- Listed entries -
*** Block opens ***

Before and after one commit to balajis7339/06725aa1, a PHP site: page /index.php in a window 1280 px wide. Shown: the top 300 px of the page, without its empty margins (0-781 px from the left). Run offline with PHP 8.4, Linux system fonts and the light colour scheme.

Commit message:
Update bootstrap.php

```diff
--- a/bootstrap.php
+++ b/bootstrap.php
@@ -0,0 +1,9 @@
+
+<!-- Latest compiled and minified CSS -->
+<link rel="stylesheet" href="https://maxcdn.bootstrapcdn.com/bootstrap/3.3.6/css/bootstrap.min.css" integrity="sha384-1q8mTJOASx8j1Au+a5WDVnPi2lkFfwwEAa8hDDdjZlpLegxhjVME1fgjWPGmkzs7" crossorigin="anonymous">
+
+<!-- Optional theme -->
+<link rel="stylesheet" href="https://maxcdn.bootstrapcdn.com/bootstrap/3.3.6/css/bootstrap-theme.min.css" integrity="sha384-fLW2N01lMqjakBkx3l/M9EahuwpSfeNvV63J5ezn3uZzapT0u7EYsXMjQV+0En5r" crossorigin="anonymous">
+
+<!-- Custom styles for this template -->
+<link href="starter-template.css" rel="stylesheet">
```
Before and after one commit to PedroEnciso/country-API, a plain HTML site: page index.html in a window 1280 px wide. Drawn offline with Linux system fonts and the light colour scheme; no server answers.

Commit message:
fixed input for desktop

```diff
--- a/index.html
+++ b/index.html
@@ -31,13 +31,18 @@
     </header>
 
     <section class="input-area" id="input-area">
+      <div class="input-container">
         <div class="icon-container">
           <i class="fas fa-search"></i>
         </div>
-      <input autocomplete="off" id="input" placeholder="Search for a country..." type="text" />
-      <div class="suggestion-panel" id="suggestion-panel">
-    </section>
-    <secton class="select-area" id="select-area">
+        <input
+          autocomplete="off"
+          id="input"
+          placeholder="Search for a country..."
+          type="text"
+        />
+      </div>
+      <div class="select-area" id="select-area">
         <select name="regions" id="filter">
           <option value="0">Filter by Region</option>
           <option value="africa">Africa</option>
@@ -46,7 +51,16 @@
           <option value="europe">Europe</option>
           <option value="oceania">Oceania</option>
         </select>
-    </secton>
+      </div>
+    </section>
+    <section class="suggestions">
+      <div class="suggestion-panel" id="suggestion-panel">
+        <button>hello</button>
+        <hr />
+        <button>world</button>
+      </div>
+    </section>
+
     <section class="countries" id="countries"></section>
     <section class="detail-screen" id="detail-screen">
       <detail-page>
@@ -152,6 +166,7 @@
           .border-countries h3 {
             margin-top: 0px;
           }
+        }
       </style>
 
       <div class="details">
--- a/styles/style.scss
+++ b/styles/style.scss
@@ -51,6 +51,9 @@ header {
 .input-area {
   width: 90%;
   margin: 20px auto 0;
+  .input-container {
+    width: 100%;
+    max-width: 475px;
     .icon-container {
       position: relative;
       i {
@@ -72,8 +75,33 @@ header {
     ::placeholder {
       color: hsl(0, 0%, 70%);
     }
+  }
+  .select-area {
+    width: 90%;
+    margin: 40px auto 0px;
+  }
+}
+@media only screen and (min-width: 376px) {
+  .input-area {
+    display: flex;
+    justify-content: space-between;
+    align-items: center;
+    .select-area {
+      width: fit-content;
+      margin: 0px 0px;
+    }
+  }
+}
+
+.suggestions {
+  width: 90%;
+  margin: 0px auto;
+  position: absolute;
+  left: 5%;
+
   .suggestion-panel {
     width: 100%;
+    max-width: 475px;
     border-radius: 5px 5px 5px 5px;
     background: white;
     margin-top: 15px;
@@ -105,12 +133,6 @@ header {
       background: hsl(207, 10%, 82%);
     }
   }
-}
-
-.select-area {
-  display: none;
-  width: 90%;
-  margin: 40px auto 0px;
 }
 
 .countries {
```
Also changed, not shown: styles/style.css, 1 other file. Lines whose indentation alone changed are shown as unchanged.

*** Block closes ***
*** Block opens ***

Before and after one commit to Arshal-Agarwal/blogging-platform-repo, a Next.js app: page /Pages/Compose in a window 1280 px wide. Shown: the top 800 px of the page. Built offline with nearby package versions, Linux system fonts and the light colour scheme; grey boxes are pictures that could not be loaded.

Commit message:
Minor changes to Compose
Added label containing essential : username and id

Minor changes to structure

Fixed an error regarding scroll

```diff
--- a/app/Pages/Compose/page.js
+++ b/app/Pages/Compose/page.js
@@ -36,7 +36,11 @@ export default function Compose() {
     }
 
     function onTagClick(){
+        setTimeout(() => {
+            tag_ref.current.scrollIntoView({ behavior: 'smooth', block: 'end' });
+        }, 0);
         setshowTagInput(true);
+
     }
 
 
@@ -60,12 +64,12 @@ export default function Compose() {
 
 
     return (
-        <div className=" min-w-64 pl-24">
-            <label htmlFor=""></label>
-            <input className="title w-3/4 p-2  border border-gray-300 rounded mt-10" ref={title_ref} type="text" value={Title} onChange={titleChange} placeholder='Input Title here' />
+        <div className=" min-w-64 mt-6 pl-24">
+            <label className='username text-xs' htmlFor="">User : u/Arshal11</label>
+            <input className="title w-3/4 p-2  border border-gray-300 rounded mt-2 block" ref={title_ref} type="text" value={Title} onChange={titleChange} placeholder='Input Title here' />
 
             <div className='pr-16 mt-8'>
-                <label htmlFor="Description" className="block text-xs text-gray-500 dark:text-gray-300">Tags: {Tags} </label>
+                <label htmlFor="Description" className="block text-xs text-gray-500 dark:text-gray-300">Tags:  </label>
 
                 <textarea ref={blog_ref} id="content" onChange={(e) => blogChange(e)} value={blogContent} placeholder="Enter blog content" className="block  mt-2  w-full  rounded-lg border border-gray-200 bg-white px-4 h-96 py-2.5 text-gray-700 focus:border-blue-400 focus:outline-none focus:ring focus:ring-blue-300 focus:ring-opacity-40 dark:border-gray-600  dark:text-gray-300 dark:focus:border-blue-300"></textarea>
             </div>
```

*** Block closes ***

From the listing above, copy every line that includes the word "placeholder".

- Answer -
-      <input autocomplete="off" id="input" placeholder="Search for a country..." type="text" />
+          placeholder="Search for a country..."
     ::placeholder {
-            <input className="title w-3/4 p-2  border border-gray-300 rounded mt-10" ref={title_ref} type="text" value={Title} onChange={titleChange} placeholder='Input Title here' />
+            <input className="title w-3/4 p-2  border border-gray-300 rounded mt-2 block" ref={title_ref} type="text" value={Title} onChange={titleChange} placeholder='Input Title here' />
                 <textarea ref={blog_ref} id="content" onChange={(e) => blogChange(e)} value={blogContent} placeholder="Enter blog content" className="block  mt-2  w-full  rounded-lg border border-gray-200 bg-white px-4 h-96 py-2.5 text-gray-700 focus:border-blue-400 focus:outline-none focus:ring focus:ring-blue-300 focus:ring-opacity-40 dark:border-gray-600  dark:text-gray-300 dark:focus:border-blue-300"></textarea>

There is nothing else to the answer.